Nature in a Montessori environment

Children discover something that they couldn’t in a “keep-out-of-Mom’s-way” setting. They learn that their own work is important.

3. Nature In A Montessori Environment Promotes a Sense of Self-Confidence

Children develop a sense of independence by working with nature in a Montessori environment. They grow priceless I-can-do-it confidence in their knowledge, in their movements, and in themselves.

When children know where to find the faucet and how to turn it on, how full to fill the watering can, and how to walk smoothly to avoid spilling it before they reach the garden, they become self-assured. As they master how to maneuver a shovel or spread a pinch of seeds, they develop faith in themselves.

In Montessori, children learn that they can.

4. Enhanced Strength and Coordination

Dr. Montessori urged us to allow children free movement in order to access meaningful learning experiences. Regularly spending time in nature helps children promote strength, fitness, and muscle coordination.

Children tug stubborn weeds, dig holes, and haul watering cans. They pick fruits, lug veggies, rake leaves, and jump. Children measure, pour, balance, walk, run, climb, and roll.

Then they refuel with sunlight and fresh air and repeat.

5. Children Learn to Love, Not Fear, Nature

Those of us who didn’t grow up in a nature-rich environment now find ourselves feeling awkward and “out of touch” outdoors.

Dr. Montessori wisely assessed:

Actually, nature frightens most people. They fear the air and the sun as if they were mortal enemies. They fear the frost at night as if it were a snake hidden in the grass. They fear the rain as if it were fire. Civilized man is a kind of contented prisoner, and if now he is warned that he should enjoy nature for his own health, he does so timidly and with his eyes on the alert for any danger. To sleep in the open, to expose oneself to the winds and to the rains, to defy the sun, and to take a dip in the water are all things about which one can talk but which one does not always put into practice.

Rain sends us running for cover, but the bright sun also offends us. Cold snow sends us shivering to our living rooms but so does the heat of summer. We feel lost outside, afraid of grass stains, irritated by the feel of soil on our hands, and squeamish about eating home-grown veggies because we know that they’ve touched dirt.

Children grow to feel as awkward in nature as new bakers feel in the kitchen unless we get them outside. And just as reading a cookbook can’t turn us into competent chefs, reading textbooks about nature cannot help our children feel at home outdoors.

Dr. Montessori knew that a true love for nature must be developed through first-hand experiences:

As a matter of fact, a child needs to live naturally and not simply have a knowledge of nature.

Take Dr. Montessori’s Advice

Nature in a Montessori environment

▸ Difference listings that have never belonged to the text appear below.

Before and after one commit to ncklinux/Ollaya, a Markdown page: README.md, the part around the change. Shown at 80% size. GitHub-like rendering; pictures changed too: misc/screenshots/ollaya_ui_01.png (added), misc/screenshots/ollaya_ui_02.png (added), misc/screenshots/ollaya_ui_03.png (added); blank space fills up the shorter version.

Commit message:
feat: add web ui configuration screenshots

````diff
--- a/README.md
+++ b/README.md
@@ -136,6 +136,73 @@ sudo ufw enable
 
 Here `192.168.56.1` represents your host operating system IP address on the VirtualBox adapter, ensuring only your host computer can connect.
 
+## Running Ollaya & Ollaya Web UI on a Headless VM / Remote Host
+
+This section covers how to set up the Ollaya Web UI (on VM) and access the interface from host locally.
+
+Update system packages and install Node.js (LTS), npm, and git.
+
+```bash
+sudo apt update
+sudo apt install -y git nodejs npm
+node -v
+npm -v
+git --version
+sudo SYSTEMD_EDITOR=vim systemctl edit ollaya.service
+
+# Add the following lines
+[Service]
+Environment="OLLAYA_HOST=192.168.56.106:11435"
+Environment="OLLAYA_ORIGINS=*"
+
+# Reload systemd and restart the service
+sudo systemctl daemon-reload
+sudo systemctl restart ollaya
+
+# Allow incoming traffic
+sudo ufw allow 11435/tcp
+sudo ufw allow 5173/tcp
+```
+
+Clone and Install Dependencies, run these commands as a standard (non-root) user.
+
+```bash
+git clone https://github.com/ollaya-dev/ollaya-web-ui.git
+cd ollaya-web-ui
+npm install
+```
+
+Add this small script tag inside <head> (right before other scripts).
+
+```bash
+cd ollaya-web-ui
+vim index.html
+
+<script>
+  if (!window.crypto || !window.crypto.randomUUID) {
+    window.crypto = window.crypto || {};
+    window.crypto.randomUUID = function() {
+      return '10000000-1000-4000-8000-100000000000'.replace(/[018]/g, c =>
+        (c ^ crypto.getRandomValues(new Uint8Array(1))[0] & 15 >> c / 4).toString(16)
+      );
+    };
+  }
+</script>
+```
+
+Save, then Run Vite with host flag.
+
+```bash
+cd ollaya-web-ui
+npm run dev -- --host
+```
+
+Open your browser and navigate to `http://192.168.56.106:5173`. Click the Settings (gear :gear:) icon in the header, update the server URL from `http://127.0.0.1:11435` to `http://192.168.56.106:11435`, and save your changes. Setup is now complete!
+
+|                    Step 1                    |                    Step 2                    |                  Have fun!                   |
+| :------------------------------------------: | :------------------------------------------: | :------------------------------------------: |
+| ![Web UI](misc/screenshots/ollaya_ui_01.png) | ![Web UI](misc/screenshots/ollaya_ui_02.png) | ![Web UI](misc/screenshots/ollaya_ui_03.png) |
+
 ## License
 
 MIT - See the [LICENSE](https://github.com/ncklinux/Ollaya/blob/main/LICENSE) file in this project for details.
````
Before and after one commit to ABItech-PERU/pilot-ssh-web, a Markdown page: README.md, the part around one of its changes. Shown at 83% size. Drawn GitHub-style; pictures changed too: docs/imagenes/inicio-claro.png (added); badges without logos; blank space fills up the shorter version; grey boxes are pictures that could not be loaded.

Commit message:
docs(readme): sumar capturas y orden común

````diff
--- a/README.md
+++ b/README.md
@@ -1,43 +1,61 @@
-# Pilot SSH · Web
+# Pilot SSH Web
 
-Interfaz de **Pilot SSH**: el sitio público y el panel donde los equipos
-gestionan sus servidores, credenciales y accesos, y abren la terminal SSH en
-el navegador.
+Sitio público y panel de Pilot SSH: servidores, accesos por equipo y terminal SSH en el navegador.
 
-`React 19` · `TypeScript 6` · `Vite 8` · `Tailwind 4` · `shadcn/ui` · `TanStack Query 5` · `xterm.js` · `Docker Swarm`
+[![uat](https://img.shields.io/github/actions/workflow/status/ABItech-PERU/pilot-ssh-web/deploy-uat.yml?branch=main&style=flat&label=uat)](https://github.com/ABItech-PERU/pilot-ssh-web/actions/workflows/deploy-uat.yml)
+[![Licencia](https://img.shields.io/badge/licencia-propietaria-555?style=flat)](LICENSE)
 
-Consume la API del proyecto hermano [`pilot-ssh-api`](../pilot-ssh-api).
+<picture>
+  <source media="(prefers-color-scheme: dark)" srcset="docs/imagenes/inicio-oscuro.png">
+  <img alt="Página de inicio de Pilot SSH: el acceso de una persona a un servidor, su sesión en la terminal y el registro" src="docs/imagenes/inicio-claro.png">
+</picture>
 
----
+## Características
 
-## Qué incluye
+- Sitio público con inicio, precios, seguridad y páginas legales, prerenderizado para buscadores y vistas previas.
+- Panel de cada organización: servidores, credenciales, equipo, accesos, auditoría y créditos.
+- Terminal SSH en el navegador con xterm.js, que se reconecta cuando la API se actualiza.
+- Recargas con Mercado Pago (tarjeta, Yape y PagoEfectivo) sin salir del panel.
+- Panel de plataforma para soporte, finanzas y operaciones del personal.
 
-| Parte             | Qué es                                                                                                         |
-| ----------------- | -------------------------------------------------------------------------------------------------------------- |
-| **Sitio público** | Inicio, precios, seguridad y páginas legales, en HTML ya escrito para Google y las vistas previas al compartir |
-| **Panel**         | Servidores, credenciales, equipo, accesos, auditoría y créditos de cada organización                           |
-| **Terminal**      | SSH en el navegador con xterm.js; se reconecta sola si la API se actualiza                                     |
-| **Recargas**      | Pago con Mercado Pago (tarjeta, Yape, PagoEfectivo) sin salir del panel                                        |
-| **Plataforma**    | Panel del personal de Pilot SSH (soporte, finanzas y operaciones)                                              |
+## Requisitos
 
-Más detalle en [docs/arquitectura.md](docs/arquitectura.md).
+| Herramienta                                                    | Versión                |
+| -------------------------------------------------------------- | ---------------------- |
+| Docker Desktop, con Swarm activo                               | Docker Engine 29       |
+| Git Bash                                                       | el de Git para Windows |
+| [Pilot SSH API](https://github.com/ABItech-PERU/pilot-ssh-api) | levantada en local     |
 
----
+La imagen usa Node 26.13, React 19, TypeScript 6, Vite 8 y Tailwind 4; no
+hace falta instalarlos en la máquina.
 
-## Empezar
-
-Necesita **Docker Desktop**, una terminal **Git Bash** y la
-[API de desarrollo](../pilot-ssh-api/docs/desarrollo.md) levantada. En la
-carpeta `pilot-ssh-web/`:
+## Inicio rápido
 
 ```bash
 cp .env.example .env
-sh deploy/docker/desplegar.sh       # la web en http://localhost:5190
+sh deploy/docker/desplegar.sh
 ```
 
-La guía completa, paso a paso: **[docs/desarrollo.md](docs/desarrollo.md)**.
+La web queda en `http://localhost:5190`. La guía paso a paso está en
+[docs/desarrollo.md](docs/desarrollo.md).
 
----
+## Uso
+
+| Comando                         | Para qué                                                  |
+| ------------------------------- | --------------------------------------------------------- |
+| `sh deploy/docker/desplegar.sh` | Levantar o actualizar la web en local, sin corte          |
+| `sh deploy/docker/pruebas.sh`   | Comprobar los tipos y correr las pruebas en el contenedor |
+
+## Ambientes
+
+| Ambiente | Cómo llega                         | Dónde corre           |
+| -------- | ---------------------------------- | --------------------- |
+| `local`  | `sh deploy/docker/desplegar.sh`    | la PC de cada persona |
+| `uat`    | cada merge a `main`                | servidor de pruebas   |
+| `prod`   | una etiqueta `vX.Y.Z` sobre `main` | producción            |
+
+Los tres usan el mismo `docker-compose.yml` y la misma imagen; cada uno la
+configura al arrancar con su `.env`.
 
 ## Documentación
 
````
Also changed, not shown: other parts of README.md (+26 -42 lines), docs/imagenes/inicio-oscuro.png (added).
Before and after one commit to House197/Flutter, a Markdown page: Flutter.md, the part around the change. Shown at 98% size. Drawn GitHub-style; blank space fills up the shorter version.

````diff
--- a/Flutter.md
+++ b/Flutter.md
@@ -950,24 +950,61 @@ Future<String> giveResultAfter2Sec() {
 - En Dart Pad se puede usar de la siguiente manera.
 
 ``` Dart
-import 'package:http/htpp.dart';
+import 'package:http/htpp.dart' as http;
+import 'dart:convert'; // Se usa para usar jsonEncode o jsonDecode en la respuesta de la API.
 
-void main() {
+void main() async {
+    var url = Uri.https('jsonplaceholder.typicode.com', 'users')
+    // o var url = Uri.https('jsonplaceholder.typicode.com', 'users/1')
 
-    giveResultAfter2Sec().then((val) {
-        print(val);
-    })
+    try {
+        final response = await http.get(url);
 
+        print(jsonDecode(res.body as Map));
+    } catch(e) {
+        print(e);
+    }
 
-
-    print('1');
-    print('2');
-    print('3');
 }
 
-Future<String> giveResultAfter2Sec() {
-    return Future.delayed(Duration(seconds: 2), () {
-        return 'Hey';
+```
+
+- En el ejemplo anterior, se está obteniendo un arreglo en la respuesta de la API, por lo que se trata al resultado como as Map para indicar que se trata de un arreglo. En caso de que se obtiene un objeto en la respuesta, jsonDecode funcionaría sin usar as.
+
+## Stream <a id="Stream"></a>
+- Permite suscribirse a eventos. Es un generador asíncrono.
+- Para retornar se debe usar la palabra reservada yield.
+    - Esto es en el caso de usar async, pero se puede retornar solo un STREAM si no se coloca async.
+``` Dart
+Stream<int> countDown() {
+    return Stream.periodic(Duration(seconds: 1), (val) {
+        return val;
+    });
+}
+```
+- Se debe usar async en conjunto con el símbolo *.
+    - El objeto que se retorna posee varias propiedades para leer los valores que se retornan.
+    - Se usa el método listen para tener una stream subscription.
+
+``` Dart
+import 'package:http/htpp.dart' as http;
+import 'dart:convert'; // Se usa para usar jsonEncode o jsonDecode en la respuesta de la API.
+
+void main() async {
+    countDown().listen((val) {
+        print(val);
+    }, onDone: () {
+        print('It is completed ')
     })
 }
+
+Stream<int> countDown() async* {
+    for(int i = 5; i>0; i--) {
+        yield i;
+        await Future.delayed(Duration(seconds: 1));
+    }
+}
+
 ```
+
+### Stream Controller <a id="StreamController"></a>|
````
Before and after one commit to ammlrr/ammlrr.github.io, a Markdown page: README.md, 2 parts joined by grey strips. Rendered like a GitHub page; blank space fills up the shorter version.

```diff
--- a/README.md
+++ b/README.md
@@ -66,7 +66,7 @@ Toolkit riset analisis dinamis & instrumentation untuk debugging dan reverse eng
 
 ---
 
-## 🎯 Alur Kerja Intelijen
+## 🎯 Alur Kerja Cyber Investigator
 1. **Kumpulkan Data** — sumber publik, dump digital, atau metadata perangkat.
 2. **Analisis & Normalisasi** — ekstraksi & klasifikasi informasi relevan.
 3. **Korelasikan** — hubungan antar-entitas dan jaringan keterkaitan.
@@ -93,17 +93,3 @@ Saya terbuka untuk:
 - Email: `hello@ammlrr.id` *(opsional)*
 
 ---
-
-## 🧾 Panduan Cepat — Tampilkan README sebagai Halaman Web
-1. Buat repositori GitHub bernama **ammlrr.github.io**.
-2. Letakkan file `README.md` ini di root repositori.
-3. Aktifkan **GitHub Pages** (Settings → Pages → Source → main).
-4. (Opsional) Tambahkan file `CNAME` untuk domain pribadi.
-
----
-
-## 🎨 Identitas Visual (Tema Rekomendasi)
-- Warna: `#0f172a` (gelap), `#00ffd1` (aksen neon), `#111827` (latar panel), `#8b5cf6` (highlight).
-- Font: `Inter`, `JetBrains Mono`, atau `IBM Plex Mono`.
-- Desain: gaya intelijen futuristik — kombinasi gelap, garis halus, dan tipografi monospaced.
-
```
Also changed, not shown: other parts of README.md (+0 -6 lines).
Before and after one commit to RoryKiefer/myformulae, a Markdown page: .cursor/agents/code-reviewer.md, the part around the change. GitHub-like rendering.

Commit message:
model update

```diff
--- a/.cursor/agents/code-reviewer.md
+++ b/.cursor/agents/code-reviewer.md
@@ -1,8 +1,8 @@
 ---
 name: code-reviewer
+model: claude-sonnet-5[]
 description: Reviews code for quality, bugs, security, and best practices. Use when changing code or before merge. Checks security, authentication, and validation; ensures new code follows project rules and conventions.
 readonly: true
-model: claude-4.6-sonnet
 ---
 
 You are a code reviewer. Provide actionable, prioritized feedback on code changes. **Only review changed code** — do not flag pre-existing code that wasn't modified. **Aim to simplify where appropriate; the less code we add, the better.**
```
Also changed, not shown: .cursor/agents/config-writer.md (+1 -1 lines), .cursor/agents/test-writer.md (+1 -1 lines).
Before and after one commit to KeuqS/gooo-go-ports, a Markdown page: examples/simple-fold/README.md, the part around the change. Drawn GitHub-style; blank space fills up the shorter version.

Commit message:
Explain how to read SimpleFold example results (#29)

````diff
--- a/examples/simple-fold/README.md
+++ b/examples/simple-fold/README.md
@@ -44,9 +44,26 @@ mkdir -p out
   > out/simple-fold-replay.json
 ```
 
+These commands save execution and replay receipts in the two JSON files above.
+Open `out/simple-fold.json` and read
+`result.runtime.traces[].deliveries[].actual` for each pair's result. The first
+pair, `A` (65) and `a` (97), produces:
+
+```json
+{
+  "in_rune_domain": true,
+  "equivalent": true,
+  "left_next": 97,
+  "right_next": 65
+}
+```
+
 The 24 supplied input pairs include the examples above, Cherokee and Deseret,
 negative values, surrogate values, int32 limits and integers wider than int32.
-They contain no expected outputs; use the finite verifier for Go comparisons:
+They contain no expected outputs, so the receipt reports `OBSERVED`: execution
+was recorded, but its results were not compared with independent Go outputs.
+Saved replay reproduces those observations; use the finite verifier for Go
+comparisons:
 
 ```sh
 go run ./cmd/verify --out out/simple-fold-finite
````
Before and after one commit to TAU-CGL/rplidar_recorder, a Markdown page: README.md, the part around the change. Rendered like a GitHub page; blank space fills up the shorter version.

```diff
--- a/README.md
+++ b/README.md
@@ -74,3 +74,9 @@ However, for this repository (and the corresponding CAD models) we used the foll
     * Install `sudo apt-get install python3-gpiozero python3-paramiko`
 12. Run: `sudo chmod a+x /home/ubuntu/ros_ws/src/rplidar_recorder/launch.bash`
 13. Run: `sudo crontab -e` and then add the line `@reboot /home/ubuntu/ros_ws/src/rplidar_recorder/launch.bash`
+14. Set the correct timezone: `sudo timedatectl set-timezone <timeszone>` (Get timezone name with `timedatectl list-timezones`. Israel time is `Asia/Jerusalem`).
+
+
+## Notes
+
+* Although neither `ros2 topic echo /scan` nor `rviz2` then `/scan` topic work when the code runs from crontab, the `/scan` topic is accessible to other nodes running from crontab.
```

In Maria Montessori’s own beautiful words:

Let the children be free; encourage them; let them run outside when it is raining; let them remove their shoes when they find a puddle of water; and, when the grass of the meadows is damp with dew, let them run on it and trample it with their bare feet; let them rest peacefully when a tree invites them to sleep beneath its shade; let them shout and laugh when the sun wakes them in the morning as it wakes every living creature that divides its day between waking and sleeping.

Brandi Faith is a freelance writer who holds a Master of Education degree. She earned her Bachelor of Arts degree from Northwestern University in Psychology and Spanish. Brandi passionately applies Montessori principles to her parenting and teaching at home. She loves the way Montessori philosophy encourages children to take charge of their learning and pursue their interests. Her favorite thing about Montessori is watching her kids’ eyes light up with joy and interest as they explore and experiment, and seeing their smiles light the room when they master a new skill.

Leave Us A Comment


Submit a Comment

Your email address will not be published. Required fields are marked *

We make Montessori easy for you!

Join our Newsletter and get our exclusive guide for FREE!

An essential and beautiful guide for easily incorporating Montessori methods into your home.

Montessori Parent

Read More